■ Extracted material:
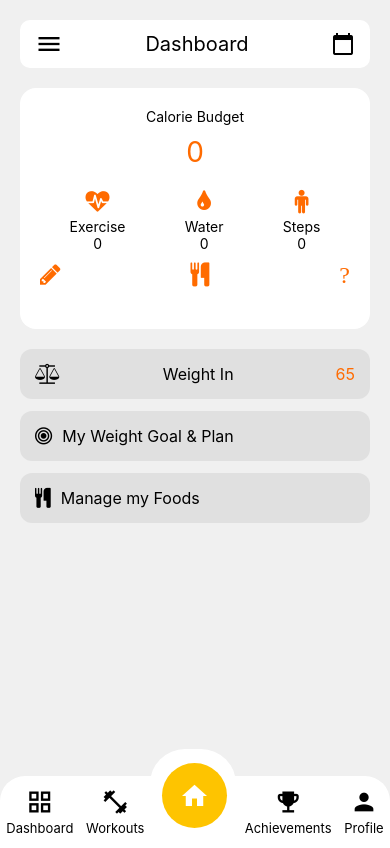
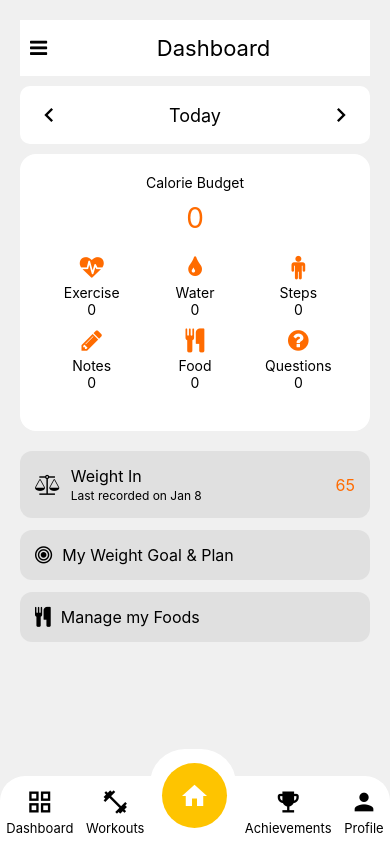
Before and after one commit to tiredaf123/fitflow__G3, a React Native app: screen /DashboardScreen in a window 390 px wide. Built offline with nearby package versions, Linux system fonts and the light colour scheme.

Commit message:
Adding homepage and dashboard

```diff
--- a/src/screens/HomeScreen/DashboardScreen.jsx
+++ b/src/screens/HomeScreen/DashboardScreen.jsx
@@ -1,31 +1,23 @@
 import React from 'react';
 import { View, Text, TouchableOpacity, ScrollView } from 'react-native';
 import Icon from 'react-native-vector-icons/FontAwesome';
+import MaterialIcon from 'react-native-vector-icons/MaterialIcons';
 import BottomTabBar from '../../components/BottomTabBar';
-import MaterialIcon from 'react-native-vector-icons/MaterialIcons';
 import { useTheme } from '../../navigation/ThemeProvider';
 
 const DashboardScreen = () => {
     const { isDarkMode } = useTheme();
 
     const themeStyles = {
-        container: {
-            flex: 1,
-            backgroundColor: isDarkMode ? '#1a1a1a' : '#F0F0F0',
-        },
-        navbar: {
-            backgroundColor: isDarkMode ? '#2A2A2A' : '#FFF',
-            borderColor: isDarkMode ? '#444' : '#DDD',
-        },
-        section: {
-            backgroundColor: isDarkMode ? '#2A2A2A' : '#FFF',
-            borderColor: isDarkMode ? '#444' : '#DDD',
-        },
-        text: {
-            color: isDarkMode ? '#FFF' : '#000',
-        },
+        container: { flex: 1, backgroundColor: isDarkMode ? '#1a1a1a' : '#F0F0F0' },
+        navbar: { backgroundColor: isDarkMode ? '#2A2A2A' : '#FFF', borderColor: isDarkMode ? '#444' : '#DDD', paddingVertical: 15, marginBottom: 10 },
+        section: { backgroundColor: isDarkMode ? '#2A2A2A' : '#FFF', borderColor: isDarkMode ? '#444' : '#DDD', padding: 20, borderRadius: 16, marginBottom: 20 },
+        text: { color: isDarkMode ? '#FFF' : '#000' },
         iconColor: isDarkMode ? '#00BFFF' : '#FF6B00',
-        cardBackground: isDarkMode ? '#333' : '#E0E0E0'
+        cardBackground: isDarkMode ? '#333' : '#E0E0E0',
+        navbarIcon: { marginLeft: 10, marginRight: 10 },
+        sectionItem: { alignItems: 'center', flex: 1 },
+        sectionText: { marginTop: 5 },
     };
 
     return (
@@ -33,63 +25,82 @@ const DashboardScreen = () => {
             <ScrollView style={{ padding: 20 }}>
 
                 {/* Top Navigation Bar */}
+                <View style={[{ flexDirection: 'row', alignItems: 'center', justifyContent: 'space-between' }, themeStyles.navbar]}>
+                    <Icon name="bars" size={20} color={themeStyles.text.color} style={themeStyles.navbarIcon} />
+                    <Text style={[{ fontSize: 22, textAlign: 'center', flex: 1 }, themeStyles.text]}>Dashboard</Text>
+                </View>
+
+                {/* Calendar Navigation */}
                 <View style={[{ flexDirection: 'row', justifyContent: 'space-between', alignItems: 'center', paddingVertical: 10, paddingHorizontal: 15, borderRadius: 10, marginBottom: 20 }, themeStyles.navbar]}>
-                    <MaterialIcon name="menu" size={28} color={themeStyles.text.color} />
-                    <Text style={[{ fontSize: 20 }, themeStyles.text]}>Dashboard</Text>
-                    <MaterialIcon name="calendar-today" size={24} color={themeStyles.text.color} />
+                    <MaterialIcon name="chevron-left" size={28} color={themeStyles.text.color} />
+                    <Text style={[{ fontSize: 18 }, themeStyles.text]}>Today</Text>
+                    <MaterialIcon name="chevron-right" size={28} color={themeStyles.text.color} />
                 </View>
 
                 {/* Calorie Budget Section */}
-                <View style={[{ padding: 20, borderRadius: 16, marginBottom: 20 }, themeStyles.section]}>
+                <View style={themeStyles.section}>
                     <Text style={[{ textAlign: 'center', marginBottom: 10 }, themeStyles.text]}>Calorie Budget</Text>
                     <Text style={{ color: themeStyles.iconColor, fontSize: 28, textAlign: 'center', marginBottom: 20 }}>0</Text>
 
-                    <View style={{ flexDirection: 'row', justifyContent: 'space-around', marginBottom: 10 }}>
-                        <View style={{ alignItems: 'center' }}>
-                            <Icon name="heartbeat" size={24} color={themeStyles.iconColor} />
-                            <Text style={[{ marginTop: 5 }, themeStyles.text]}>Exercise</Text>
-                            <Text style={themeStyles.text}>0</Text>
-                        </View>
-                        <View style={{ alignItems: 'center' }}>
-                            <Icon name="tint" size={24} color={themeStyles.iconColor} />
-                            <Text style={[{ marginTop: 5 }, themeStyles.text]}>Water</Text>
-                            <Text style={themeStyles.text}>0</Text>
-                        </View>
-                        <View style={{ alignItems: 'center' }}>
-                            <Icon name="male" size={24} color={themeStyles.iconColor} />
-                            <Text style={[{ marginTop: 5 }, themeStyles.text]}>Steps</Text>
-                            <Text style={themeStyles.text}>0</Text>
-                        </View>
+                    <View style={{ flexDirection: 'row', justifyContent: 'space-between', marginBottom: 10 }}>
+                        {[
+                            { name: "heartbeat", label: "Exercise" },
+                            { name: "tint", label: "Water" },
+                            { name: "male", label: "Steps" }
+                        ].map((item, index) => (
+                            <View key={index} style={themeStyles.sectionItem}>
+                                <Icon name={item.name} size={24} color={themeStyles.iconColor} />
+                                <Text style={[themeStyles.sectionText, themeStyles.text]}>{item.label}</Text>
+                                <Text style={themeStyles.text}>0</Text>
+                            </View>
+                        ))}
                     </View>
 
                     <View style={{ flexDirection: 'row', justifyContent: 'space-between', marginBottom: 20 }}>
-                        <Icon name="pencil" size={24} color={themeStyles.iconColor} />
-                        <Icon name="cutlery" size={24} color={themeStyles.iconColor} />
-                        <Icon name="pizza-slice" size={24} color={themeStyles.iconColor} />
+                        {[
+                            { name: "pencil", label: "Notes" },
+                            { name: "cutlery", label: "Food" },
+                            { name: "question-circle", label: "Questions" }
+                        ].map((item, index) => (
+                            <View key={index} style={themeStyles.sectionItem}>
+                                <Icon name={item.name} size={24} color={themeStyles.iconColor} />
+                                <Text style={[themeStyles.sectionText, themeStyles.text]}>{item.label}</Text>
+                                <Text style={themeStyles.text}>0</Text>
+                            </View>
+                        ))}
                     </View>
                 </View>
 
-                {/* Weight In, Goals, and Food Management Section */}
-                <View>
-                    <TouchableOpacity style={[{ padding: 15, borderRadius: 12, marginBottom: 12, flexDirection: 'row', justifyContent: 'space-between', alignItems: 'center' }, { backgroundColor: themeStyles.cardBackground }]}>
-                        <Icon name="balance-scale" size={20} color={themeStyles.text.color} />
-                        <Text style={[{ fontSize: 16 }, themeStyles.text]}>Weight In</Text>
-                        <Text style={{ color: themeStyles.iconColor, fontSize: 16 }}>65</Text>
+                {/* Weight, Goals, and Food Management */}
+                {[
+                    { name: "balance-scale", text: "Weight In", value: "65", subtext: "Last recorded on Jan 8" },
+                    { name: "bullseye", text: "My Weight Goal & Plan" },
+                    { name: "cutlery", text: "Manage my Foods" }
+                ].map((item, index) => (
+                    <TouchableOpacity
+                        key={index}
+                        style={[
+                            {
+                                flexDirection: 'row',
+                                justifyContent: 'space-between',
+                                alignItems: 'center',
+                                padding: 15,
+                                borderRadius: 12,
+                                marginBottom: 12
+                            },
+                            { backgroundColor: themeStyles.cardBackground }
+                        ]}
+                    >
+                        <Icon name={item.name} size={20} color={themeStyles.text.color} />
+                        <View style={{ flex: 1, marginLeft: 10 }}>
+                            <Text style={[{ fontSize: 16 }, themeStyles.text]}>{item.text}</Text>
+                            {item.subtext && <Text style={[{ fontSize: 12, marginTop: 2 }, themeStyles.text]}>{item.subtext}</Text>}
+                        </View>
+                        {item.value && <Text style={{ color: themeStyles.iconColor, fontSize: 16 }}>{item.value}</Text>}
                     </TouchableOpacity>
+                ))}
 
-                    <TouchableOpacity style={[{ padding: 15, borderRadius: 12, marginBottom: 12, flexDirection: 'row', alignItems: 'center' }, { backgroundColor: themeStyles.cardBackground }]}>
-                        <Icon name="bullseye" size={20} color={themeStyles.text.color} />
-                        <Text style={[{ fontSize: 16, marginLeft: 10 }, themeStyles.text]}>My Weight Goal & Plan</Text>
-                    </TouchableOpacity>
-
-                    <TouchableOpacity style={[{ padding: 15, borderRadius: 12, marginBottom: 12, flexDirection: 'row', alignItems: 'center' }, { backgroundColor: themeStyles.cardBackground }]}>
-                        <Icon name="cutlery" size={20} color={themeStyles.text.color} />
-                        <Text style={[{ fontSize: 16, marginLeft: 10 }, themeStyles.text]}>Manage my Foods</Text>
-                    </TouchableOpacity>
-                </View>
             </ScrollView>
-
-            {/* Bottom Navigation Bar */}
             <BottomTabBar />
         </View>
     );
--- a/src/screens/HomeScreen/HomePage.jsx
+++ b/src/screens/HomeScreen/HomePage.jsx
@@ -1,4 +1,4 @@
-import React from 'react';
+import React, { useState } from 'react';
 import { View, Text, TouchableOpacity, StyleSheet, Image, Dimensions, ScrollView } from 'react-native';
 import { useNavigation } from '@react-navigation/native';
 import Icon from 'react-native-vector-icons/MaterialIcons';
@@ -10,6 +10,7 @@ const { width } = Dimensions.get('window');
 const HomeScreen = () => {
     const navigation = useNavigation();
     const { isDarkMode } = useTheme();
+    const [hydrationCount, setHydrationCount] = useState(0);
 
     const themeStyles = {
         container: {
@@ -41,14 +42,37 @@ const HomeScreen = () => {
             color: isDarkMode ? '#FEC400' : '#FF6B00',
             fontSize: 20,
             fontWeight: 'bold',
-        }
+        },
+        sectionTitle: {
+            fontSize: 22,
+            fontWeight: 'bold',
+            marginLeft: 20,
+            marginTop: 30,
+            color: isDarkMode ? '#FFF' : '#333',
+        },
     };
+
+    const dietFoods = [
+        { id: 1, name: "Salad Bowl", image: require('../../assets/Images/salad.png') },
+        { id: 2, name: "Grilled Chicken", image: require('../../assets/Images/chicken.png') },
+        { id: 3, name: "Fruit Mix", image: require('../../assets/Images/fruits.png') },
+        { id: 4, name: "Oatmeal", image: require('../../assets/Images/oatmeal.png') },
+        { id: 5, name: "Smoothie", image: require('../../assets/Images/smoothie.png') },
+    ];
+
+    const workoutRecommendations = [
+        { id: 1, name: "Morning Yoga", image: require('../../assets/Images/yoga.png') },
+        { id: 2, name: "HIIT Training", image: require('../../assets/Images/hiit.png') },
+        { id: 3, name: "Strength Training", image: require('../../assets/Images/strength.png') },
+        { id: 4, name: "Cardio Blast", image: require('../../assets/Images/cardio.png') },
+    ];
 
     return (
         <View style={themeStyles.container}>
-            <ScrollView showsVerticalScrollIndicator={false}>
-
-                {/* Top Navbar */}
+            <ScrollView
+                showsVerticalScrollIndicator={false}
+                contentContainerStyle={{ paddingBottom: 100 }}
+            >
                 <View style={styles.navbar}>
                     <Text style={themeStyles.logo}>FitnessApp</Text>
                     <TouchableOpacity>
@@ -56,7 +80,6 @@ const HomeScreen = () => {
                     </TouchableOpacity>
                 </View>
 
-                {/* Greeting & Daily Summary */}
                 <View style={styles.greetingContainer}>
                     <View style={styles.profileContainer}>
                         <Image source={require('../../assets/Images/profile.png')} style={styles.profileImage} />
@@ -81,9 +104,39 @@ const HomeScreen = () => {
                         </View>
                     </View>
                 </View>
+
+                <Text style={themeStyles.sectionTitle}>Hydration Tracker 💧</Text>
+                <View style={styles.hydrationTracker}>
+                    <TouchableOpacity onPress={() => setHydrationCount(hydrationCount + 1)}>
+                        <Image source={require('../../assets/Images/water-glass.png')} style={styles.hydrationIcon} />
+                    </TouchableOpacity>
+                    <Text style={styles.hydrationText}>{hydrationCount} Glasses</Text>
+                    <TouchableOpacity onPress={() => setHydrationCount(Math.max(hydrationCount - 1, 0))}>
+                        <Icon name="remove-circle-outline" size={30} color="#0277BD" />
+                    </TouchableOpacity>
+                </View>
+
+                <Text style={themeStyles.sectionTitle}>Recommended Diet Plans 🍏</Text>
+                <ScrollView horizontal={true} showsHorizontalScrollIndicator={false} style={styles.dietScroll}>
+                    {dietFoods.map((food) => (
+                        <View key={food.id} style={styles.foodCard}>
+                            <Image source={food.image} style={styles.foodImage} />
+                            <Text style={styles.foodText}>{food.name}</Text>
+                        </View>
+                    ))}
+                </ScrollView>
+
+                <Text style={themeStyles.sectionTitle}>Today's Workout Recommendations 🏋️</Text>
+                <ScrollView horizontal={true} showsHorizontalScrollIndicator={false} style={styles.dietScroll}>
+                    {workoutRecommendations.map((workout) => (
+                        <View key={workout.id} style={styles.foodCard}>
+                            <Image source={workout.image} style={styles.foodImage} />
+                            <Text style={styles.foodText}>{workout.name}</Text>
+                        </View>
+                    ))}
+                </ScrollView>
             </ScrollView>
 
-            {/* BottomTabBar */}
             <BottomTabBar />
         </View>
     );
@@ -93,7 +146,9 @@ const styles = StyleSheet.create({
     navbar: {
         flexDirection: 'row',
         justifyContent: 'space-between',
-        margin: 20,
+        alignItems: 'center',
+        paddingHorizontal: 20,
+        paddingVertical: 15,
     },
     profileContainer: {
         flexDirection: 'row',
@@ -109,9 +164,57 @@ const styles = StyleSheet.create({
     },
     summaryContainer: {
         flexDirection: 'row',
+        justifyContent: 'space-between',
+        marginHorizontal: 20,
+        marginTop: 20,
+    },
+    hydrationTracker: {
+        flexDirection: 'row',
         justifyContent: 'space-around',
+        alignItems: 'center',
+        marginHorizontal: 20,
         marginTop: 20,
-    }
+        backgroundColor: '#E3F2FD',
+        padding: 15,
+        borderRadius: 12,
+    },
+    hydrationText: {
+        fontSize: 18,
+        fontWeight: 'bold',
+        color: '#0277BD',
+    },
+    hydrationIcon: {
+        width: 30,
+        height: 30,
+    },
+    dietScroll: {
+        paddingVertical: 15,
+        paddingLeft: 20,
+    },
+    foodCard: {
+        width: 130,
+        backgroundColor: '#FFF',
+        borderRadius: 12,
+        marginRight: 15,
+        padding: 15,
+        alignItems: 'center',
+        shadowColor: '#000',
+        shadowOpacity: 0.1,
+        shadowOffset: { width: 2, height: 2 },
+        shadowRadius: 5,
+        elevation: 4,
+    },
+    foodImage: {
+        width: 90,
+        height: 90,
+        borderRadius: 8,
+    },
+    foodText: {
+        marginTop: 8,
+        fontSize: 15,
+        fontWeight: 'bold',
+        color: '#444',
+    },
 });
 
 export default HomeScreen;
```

■ Exercise prompt: Each line of the entries that contains the word "icons" should be listed.

■ Answer below:
 import Icon from 'react-native-vector-icons/FontAwesome';
+import MaterialIcon from 'react-native-vector-icons/MaterialIcons';
-import MaterialIcon from 'react-native-vector-icons/MaterialIcons';
 import Icon from 'react-native-vector-icons/MaterialIcons';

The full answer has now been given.